Why does one travel? What is it that beckons a soul into the unknown, unexplored regions of the world. Today, exploratory travel is not as it was in the past. Due primarily to the relentless tides of human progress our lives are saturated with interconnections–with other people, spaces, and time. Simply put, there are less and less spaces, places and faces in the world where ‘no man has been before’. Our understanding of pure exploration is no where near what our rugged forefathers embraced it as.

Now, I am by no means an explorer. Although I like to consider myself as one, I am not, and never will be. I have, however, had several journeys along the way, and one where I can truly claim to be the only white man to ever step foot.  Although I have been far from the physical place we refer to as home, it is home that often drives me outward unto this beautiful creation we call life.

Signs

November 30, 2012

起源.qǐyuán.origins.

“We shall not cease from exploration and the end of all our exploring will be to arrive where we started and know the place for the first time.”  – T.S. Elliot

~ 2-years ago:

During the summer of 2010 I crossed-paths with a unique group of individuals. Eventually, this encounter would cultivate into so much more. As a major artery for my China experience, the Lotus Cultural Center, and the people involved, are still present today.

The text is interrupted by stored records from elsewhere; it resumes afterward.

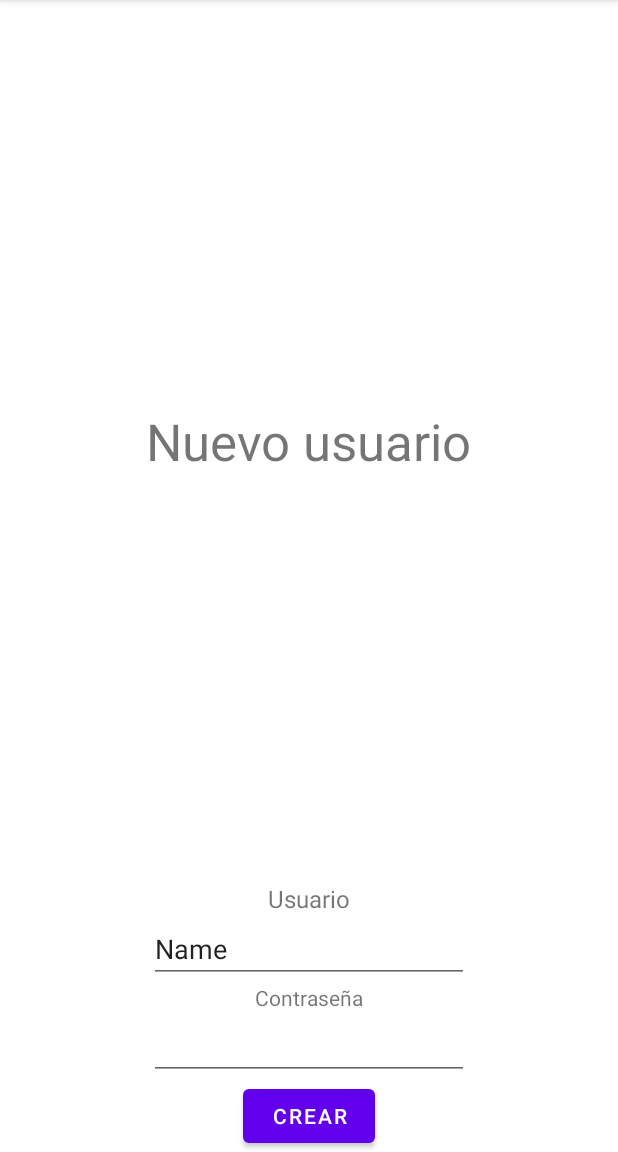
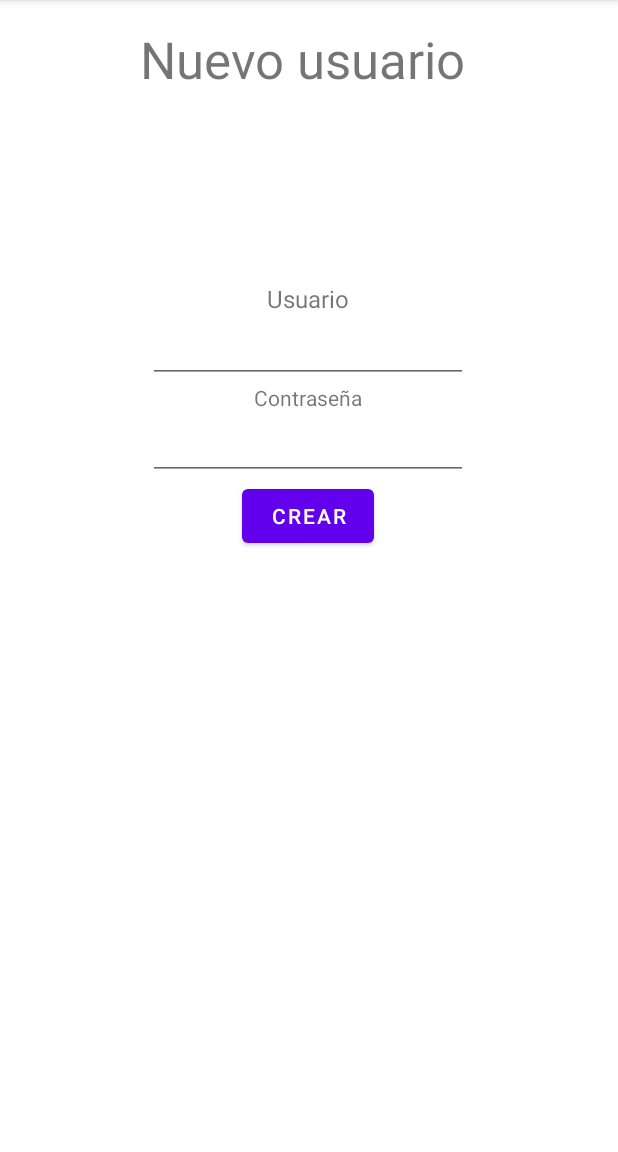
Before and after one commit to maeterriUTN/booklist, an Android app: the CreateUserFragment screen opened through its navigation route, on a phone screen of 412 x 824 dp, the part 84-1236 px from its top. Run offline under Robolectric (Android 15) with nearby library versions, the light colour scheme and no system bars; our stand-ins replace Room's generated code, navigation-ui.

Commit message:
Andando pantalla de login y de creación de usuario

```diff
--- a/app/src/main/java/com/utn/booklist/fragments/CreateUserFragment.kt
+++ b/app/src/main/java/com/utn/booklist/fragments/CreateUserFragment.kt
@@ -6,18 +6,48 @@ import androidx.fragment.app.Fragment
 import android.view.LayoutInflater
 import android.view.View
 import android.view.ViewGroup
+import android.widget.Button
+import android.widget.TextView
+import androidx.navigation.fragment.findNavController
+import com.google.android.material.snackbar.Snackbar
 import com.utn.booklist.R
+import com.utn.booklist.entities.AppDatabase
+import com.utn.booklist.entities.User
+import com.utn.booklist.entities.UsuariosDao
 
 class CreateUserFragment : Fragment() {
     lateinit var v : View
+    lateinit var textNewUser : TextView
+    lateinit var textNewPass : TextView
+    lateinit var btnCrear : Button
+    private var db: AppDatabase? = null
+    private var usuariosDao: UsuariosDao? = null
 
     override fun onCreateView(
         inflater: LayoutInflater, container: ViewGroup?,
         savedInstanceState: Bundle?
     ): View? {
         v= inflater.inflate(R.layout.fragment_create_user, container, false)
+        db = AppDatabase.getInstance(v.context)
+        usuariosDao = db?.usuariosDao()
+        textNewUser=v.findViewById(R.id.editTextNewUser)
+        textNewPass=v.findViewById(R.id.editTextNewPass)
+        btnCrear=v.findViewById(R.id.buttonCrear)
 
         return v
+    }
+
+    override fun onStart() {
+        super.onStart()
+
+        btnCrear.setOnClickListener {
+            Snackbar.make(v,"Usuario ${textNewUser.text.toString()} ingresado", Snackbar.LENGTH_LONG).show()
+            usuariosDao?.insertUsuario(User(0,textNewUser.text.toString(),textNewPass.text.toString()))
+            val action = CreateUserFragmentDirections.actionCreateUserFragmentToLoginFragment()
+            findNavController().navigate(action)
+        }
+
+
     }
 
 
--- a/app/src/main/res/layout/fragment_create_user.xml
+++ b/app/src/main/res/layout/fragment_create_user.xml
@@ -15,8 +15,10 @@
         android:textSize="34sp"
         app:layout_constraintBottom_toTopOf="@+id/textView"
         app:layout_constraintEnd_toEndOf="parent"
+        app:layout_constraintHorizontal_bias="0.479"
         app:layout_constraintStart_toStartOf="parent"
-        app:layout_constraintTop_toTopOf="parent" />
+        app:layout_constraintTop_toTopOf="parent"
+        app:layout_constraintVertical_bias="0.117" />
 
     <TextView
         android:id="@+id/textView"
@@ -26,6 +28,7 @@
         android:textSize="16sp"
         app:layout_constraintBottom_toTopOf="@+id/editTextNewUser"
         app:layout_constraintEnd_toEndOf="@+id/textView2"
+        app:layout_constraintHorizontal_bias="0.521"
         app:layout_constraintStart_toStartOf="@+id/textView2" />
 
     <EditText
@@ -34,7 +37,6 @@
         android:layout_height="wrap_content"
         android:ems="10"
         android:inputType="textPersonName"
-        android:text="Name"
         app:layout_constraintBottom_toTopOf="@+id/textView3"
         app:layout_constraintEnd_toEndOf="@+id/textView"
         app:layout_constraintStart_toStartOf="@+id/textView" />
@@ -54,14 +56,15 @@
         android:layout_height="wrap_content"
         android:ems="10"
         android:inputType="textPassword"
-        app:layout_constraintBottom_toTopOf="@+id/button"
+        app:layout_constraintBottom_toTopOf="@+id/buttonCrear"
         app:layout_constraintEnd_toEndOf="@+id/textView3"
         app:layout_constraintStart_toStartOf="@+id/textView3" />
 
     <Button
-        android:id="@+id/button"
+        android:id="@+id/buttonCrear"
         android:layout_width="wrap_content"
         android:layout_height="wrap_content"
+        android:layout_marginBottom="400dp"
         android:text="Crear"
         app:layout_constraintBottom_toBottomOf="parent"
         app:layout_constraintEnd_toEndOf="@+id/editTextNewPass"
--- a/app/src/main/res/navigation/login_navgraph.xml
+++ b/app/src/main/res/navigation/login_navgraph.xml
@@ -18,5 +18,9 @@
         android:id="@+id/createUserFragment"
         android:name="com.utn.booklist.fragments.CreateUserFragment"
         android:label="fragment_create_user"
-        tools:layout="@layout/fragment_create_user" />
+        tools:layout="@layout/fragment_create_user" >
+        <action
+            android:id="@+id/action_createUserFragment_to_loginFragment"
+            app:destination="@id/loginFragment" />
+    </fragment>
 </navigation>
```
Also changed, not shown: app/src/main/res/layout/fragment_login.xml (+18 -7 lines).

The Lotus Center, located in the heart of Beijing, was a sanctuary for minorities, foreigners and locals alike. Nestled into a quiet, cozy hutong off the busy Nanluoguxiang walking street, this special space was fertile soil for good times.  But not the kind of good times you would find in a local bar, rather a hybrid between home, school, local restaurant, youth hostel, bar and art space. A place where a Canadian rockstar volunteers time teaching an English-language class about pregnancy. A place where, by candlelight, songs of home are performed in Mongolian. On any given day you may learn Japanese, dance to Tibetan music and spin records with a famous Japanese DJ. Meet journalists, insurance brokers, bankers, painters, chefs, Himalayan mountain climbers, musicians, students, politicians, photographers, teachers, business owners and the unemployed. All are welcome, none are turned away, as this kind of place usually finds you for a reason.

Unfortunately, a lack of sufficient funding forced the original Lotus Cultural Center to close its doors as of the Summer of 2011. Still, its essence is far from gone, and its spirit is anything but dead.

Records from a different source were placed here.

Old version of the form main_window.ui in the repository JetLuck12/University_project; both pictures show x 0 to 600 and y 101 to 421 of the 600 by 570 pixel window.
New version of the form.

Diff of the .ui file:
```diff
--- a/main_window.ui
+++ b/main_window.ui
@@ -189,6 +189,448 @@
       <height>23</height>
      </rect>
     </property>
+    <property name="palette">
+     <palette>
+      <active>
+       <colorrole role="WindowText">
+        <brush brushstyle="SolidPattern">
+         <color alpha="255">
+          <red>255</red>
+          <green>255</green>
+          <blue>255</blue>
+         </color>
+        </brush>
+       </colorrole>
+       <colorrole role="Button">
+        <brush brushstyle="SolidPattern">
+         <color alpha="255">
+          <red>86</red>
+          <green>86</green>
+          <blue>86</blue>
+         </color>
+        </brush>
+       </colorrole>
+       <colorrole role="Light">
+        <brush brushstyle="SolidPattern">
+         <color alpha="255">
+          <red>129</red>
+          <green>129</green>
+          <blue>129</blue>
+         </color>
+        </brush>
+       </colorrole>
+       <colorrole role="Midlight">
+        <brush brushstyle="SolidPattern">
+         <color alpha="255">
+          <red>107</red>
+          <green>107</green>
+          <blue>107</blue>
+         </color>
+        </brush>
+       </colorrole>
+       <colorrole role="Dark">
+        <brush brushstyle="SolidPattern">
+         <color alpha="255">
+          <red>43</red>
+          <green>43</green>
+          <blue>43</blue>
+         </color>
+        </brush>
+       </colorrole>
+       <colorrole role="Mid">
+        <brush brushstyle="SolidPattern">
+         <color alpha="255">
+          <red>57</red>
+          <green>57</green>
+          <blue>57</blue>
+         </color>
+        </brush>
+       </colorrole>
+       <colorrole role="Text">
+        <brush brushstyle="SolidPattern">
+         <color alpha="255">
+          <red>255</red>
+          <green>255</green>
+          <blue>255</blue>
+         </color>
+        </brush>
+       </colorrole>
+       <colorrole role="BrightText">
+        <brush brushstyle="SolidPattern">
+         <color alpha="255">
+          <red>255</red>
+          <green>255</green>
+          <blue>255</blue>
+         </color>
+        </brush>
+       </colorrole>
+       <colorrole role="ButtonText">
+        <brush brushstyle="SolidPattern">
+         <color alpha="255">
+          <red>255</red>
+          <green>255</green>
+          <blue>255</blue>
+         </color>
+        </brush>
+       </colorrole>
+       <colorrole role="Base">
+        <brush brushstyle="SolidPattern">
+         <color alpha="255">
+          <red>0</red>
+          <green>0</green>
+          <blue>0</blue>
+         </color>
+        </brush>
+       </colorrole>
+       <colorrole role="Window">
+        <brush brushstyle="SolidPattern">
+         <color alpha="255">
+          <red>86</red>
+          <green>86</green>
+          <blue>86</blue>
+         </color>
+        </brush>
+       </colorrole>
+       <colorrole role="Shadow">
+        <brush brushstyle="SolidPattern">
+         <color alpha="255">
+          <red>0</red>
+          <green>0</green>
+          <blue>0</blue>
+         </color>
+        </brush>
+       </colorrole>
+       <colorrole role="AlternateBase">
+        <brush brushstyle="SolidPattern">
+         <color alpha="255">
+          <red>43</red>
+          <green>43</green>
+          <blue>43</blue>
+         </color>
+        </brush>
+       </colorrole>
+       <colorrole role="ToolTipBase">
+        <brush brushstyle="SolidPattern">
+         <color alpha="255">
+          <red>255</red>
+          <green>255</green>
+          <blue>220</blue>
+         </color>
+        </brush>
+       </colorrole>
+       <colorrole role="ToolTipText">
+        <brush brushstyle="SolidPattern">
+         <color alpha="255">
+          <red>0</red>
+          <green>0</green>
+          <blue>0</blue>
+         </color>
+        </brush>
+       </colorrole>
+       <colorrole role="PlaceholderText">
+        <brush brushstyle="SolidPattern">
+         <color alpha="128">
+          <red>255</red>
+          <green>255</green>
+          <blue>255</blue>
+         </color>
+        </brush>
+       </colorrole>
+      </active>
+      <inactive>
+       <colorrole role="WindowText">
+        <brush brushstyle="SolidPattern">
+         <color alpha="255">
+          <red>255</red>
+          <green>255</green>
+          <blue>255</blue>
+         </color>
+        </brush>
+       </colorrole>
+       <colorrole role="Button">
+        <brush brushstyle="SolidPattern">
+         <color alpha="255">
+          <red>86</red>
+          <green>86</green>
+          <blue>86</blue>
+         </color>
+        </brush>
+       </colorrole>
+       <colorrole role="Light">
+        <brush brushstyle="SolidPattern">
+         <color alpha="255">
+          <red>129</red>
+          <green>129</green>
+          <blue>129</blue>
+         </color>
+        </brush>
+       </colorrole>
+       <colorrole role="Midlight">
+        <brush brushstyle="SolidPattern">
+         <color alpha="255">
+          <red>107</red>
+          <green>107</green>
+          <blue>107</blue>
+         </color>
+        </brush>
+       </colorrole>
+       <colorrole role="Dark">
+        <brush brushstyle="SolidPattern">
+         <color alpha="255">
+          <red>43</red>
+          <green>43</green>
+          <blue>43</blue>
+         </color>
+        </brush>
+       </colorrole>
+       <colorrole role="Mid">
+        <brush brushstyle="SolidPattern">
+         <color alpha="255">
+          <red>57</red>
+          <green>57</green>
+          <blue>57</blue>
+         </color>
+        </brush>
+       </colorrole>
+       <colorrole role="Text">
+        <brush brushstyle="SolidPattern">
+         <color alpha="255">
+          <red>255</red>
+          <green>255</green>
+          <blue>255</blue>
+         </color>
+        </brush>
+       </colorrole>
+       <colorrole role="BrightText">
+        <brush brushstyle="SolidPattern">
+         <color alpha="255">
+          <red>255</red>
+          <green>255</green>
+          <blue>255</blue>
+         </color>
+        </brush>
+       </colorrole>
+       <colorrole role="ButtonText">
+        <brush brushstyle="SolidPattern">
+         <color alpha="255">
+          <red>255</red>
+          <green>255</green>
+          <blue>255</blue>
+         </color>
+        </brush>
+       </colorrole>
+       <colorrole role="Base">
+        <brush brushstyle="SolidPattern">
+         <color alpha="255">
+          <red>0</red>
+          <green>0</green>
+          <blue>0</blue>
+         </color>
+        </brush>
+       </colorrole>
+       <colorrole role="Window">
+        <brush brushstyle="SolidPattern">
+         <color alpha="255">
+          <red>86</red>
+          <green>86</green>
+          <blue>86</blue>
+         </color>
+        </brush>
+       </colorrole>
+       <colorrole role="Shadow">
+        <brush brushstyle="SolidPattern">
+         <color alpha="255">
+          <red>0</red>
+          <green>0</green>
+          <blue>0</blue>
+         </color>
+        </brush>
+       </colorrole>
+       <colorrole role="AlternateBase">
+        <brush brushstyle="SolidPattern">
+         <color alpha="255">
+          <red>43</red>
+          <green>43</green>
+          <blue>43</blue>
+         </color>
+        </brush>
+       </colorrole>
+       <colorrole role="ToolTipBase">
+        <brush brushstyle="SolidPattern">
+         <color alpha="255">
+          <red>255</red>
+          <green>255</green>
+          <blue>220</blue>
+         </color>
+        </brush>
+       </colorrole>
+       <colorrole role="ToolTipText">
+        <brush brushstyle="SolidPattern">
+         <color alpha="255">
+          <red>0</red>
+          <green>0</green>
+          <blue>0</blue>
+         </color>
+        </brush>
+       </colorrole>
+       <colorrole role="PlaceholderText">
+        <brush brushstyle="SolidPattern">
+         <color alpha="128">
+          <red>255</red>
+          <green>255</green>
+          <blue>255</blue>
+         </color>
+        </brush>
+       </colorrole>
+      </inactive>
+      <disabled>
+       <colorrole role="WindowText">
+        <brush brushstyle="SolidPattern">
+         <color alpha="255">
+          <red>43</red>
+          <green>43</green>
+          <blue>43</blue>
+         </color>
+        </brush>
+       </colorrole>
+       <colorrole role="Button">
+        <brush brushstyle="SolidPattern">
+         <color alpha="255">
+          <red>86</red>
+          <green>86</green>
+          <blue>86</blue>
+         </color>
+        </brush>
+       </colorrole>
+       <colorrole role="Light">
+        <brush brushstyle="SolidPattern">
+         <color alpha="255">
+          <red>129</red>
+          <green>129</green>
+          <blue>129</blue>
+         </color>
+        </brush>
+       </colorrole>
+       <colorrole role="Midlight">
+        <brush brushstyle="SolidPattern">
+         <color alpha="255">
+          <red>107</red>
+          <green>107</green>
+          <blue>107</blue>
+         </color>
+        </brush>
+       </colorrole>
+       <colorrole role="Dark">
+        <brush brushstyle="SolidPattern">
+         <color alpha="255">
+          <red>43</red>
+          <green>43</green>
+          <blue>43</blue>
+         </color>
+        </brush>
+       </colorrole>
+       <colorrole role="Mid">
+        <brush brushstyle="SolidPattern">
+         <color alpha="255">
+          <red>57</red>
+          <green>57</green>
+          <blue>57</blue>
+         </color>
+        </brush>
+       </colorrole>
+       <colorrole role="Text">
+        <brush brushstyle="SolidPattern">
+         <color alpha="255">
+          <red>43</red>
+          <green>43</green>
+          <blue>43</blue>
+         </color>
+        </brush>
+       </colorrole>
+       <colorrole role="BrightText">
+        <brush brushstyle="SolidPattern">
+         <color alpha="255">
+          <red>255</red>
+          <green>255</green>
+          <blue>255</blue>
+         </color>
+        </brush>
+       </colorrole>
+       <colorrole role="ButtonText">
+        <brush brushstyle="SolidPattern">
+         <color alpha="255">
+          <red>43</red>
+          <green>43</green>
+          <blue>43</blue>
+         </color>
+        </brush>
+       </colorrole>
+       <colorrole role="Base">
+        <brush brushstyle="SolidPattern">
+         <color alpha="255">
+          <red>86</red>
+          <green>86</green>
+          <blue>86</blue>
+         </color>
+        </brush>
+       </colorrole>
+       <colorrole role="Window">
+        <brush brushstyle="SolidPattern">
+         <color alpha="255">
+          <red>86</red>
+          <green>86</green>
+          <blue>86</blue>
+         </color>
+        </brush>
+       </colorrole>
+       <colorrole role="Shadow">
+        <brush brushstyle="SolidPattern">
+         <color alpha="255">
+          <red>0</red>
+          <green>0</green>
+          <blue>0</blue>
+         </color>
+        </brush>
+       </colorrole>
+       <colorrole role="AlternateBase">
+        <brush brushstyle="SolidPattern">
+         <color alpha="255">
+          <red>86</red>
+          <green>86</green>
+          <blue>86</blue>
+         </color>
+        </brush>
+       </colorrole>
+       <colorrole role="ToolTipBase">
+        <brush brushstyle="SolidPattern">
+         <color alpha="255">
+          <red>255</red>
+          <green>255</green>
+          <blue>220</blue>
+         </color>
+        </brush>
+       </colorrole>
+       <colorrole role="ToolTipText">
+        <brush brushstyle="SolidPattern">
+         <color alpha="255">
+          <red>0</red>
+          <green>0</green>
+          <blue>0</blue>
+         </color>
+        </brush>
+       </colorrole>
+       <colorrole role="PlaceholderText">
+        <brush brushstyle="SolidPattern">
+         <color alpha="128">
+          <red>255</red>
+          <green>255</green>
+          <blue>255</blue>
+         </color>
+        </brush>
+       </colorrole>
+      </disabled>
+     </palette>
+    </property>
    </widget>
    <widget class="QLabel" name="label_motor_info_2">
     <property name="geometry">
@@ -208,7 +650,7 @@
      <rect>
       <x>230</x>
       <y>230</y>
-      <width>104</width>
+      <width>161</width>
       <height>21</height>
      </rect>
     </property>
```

~ 3 months ago (Brooklyn, NY): A friend introduces us to a space along the East River–Ran Tea House. “Located in the emerging art center of Brooklyn, RAN SPACE, namely RAN TEA HOUSE, is a platform geared towards promotion and communication of the art in intercultural contexts. With flexible showing room, multimedia stage, pleasant atmosphere, RAN SPACE is looking forward to every possible intersection of art or not-yet art, creating an intellectual community for rising artists, filmmakers, musicians, and culture practitioners, especially the big Asian family.”

~1 month ago: Intimate conversation inspired by the Lotus Cultural Center (Beijing) with the RAN SPACE owner (who goes by the English name…wait for it…LOTUS)  expressing interest to collaborate for cultural exchange events and language-learning programs.

~2 weeks ago: LOTUS CULTURE FOUNDATION is born.

~1 day ago: First date for Chinese language course is set – DECEMBER 15, 2012